SUNY Geneseo Colloquium: Perhaps not what it seemed

Today we have been hearing from Heidi Savage, a feminist philosopher at SUNY Geneseo about the talk many have recently posted on by Ted Everett. She tells us that the event has been very much misrepresented:

The talk was misrepresented in the assumption that Ted was seen as some kind of rape apologist, simply in virtue of the title, which he certainly isn’t. But this is how it’s been portrayed on jezebel and in a petition started to ask the president of SUNY Geneseo to condemn the talk. In fact, even the media represented the issue itself far more neutrally and reasonably! I’ve seen the talk and it raises legitimate issues, issues that are controversial within feminist discourse itself. To represent the issue as one between THE feminists and the anti-feminists is an embarrassment to me at least as a self-proclaimed feminist.

Moreover, in a somewhat ironic twist, the critics have failed to notice that there is a feminist woman responding to him. Here’s the full schedule.

Topic: Political Perspectives on the Sexual Assault Awareness Movement

Speaker: Dr Theodore Everett
Title: Against “Sexual” “Assault” “Awareness”

The quotes in the title indicate that I am not against SA awareness, but that I am against much of what’s *called* SA awareness. My central concern is that the sexual assault awareness movement counts too many borderline cases (for example, badgering somebody into letting you give them a kiss) as true sexual assault, when they are not really sexual and not really assault. This diverts attention away from the truly damaging core cases of rape and sexual assault that everybody cares about and toward borderline cases that no one believes are equally important, even though they also shouldn’t happen. The presentation of sexual assault as systemic to American culture rather than pathological behavior, together with the zero-tolerance mentality that it supports , both do more harm than good to college women, who in my view would benefit most from an honest, unpatronizing, genuinely respectful, and two-sided discussion of these issues.

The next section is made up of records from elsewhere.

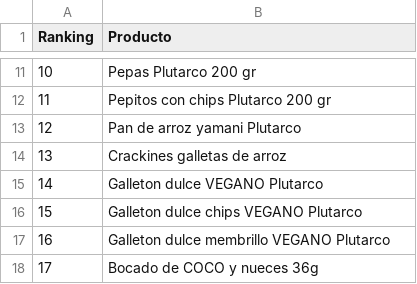
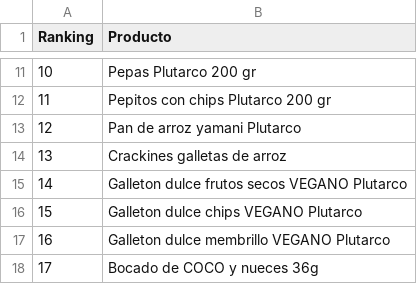
Before and after one commit to ppaipi/plutarco.github.io, a CSV file: Ranking.csv, drawn as a sheet; only a part is shown, gaps mark what is left out.

Commit message:
Update Ranking.csv

```diff
--- a/Ranking.csv
+++ b/Ranking.csv
@@ -14,3 +14,3 @@ Ranking;Producto
 13;Crackines galletas de arroz
-14;Galleton dulce VEGANO Plutarco
+14;Galleton dulce frutos secos VEGANO Plutarco
 15;Galleton dulce chips VEGANO Plutarco
```
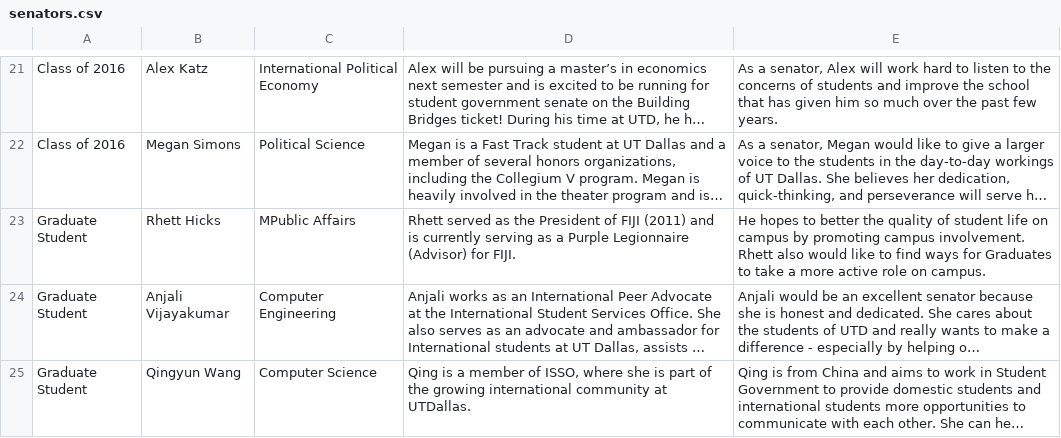
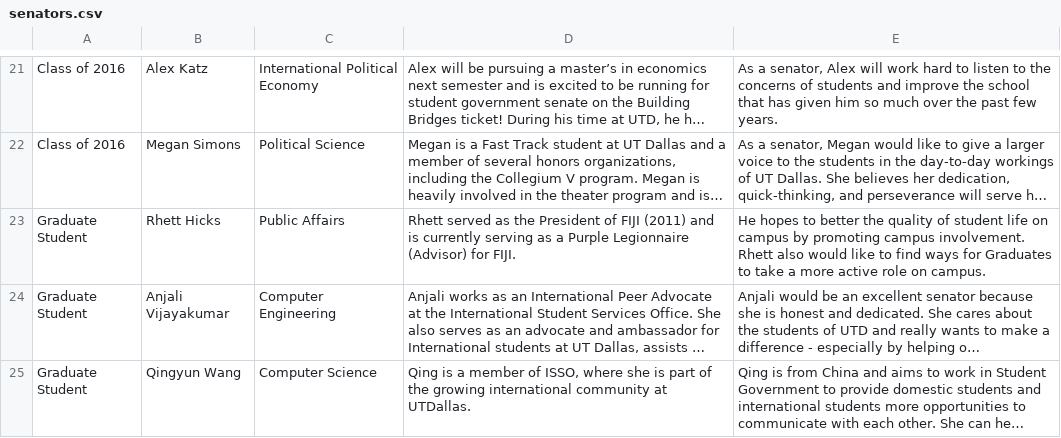
Before and after one commit to jtfairbank/UTD-Student-Elections-2014, a CSV file: build/static/data/senators.csv, drawn as a sheet; only a part is shown, gaps mark what is left out; long unchanged cells end in …; the diff names each change by its address in the sheet, - before the commit and + after, or states it on an @@ line.

```diff
--- a/build/static/data/senators.csv
+++ b/build/static/data/senators.csv
-C23: MPublic Affairs
+C23: Public Affairs
```
Also changed, not shown: 2 other files.
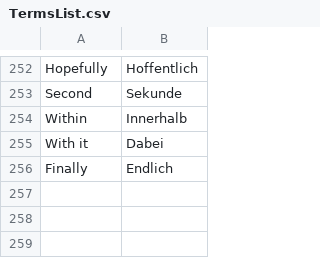
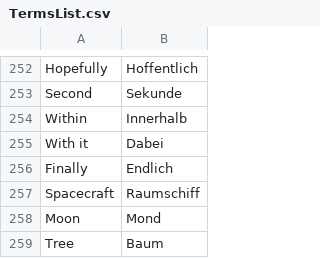
Before and after one commit to yasminSarbaoui93/languageLearningBot, a CSV file: TermsList.csv, drawn as a sheet; only a part is shown, gaps mark what is left out; the diff names each change by its address in the sheet, - before the commit and + after, or states it on an @@ line.

```diff
--- a/TermsList.csv
+++ b/TermsList.csv
+row 257: Spacecraft | Raumschiff
+row 258: Moon | Mond
+row 259: Tree | Baum
```
Also changed, not shown: 4 other files.
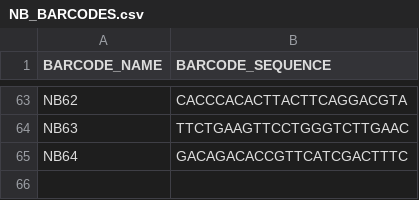
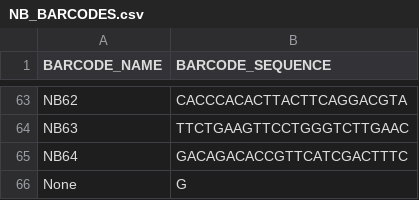
Before and after one commit to kaplanna/xenoquant, a CSV file: demux/barcode_files/NB_BARCODES.csv, drawn as a sheet; only a part is shown, gaps mark what is left out; the diff names each change by its address in the sheet, - before the commit and + after, or states it on an @@ line.

```diff
--- a/demux/barcode_files/NB_BARCODES.csv
+++ b/demux/barcode_files/NB_BARCODES.csv
+row 66: None | G
```
Also changed, not shown: 40 other files.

Commentator: Dr Heidi Savage
Title: “No” means “no”: feminist and victim understandings of sexual assault awareness

While there are many different motivations for raising questions about the Sexual Assault Awareness Movement, at least one motivation comes from feminist controversies about what counts as consensual sex. Historically, this controversy arose between those known as “anti-pornography feminists”, and “sex positive feminists” whose proponents had very different understandings of what counts as sexual autonomy for women. It is important to understand that questioning the current definitions of what counts as an instance of sexual assault does not entail an anti-feminist agenda. There is not a unified feminist front on this topic. To assume otherwise is to risk silencing victims of sexual assault even further by imposing a particular conception of sexual assault upon them that they might themselves reject. If we are to properly address sexual assault as feminists we must listen to victims of sexual assault and develop a theory of consent in tandem with victims’ own understanding of that concept.

I’d like to ask that everyone be super-careful about being nice in their comments.

One Perk of NYC E-Hail Taxi Apps: Reducing Discrimination

a taxi cab

In a case about whether to allow New York City Taxis to use E-hail apps, which allow passengers to summon a taxi by using the app on their phone, the judge points out how this app may reduce the degree to which taxi drivers  discriminate by passing over some fares.


“At least on its face, the program appears better aimed at avoiding discriminatory passenger selection,” she wrote. “The driver must accept an e-hail without knowing the passenger’s identity or destination.”



Gender discrimination at Dutch universities

Women demonstrating in The Hague in 1978Two weeks ago at the launch of SWIP-NL, there was an interesting discussion about how universal gender discrimination is. The discussion was triggered by Jenny Saul’s presentation, and particularly the overwhelming number of responses and the often shocking reactions she received on “What it is like to be a woman in philosophy”.

The number of female professors in the Netherlands is appallingly low, so there definitely is a problem there. Recently a website got launched by het Proefprocessenfonds Clara Wichmann to collect accounts of gender discrimination at the Dutch universities. The number of complaints about discrimination in general is on the rise in the Netherlands, so it is surprising that not many stories have come in yet. So maybe it is good to mention it here: find it at (all in Dutch) and if you have an incident to report, please do so, as it will strengthen our case.